Susan Patton, also dubbed The Princeton Mom, first caught the public eye in March 2013, when this woman published a letter to the editor of The Daily Princetonian. Her letter advised the young women at Patton’s alma mater to look for husbands while at Princeton rather than dating the lower-quality males they’d meet in their post-college lives. The letter also advises to allocate more of their time and energy to finding a perfect husband rather than concentrating on their careers. Just a year after Patton has dared to get back with a full-length book version of her original tips - Marry Smart: Advice for Finding the One. The 11-month turnaround definitely suggests a rush to capitalize on her brush with the limelight, while the quality of her seems as slapdash as could be expected.
Certainly, we could have hoped that Patton’s scandal creation, when emerged, would be less repetitive, more polished, and also less replete with awkward logical fallacies. From my point of view,, a state school grad, my boyfriend, is capable of writing text messages far more finely crafted as well as coherent than her latest admonition to spot worthy husbands with Ivy League degrees. Of course, that’s not the clunky prose or the endless redundancies, which doomed the book from the very beginning. Moreover, even a fine-tuned version would have only gained success in putting a prettier face on her flawed advice. The real problem was trying to turn one page of standard sexist tropes as well as ugly elitism disguised as advice right into over 200 pages of constructive tips for today’s young females.

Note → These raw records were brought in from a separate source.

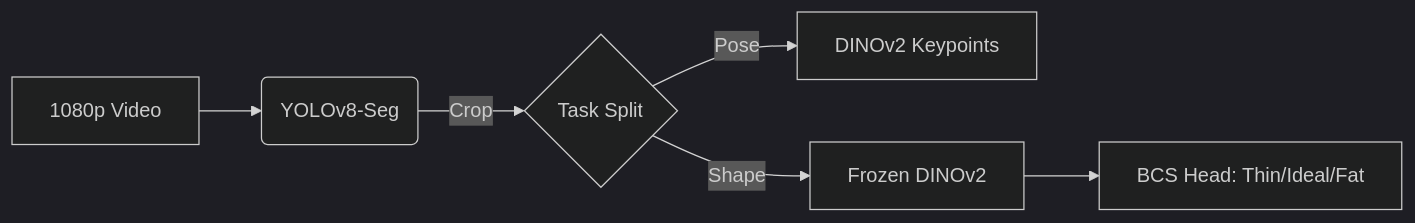
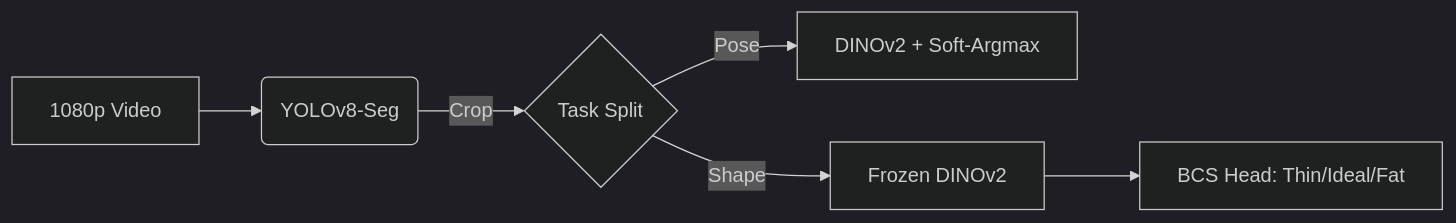
One commit to zok213/DAT1 changed the first of 5 diagrams in PRESENTATION.md. Above: the diagram before and after it, drawn with Mermaid (dark theme). The commit also changed other lines of this file, not shown here.

Commit message:
docs: Revert speaker script and embed charts into visual blocks only

````diff
--- a/PRESENTATION.md
+++ b/PRESENTATION.md
@@ -21,8 +14,8 @@
 ```mermaid
 graph LR
     A[1080p Video] --> B(YOLOv8-Seg)
     B -->|Crop| C{Task Split}
-    C -->|Pose| D[DINOv2 Keypoints]
+    C -->|Pose| D[DINOv2 + Soft-Argmax]
     C -->|Shape| E[Frozen DINOv2]
     E --> F[BCS Head: Thin/Ideal/Fat]
 ```
````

As for me, I perfectly fit the target audience for Susan Patton’s husband hunting tips. Well, I’m 25, still not married and an alumna of her cherished Princeton. During my single years in New York City, I was used to spending a great deal of time working and considering my career options rather than dating or angling to meet new males. Patton vigorously tries to extinguish criticism regarding the sexist roots of her book by repeatedly assuring the audience that her advice is only for females who are eager to have kids as well as something resembling a traditional marriage. I wasn’t surprised by her book at all. However, you can assume that I’ve been just brainwashed by feminists. So, I consider Marry Smart to be the pure no-nonsense straight talk and nothing else. Any of the advice mentioned in that book seems relevant to me.
Susan Patton, also dubbed The Princeton Mom, first caught the public eye in March 2013, when this woman published a letter to the editor of The Daily Princetonian. Her letter advised the young women at Patton’s alma mater to look for husbands while at Princeton rather than dating the lower-quality males they’d meet in their post-college lives.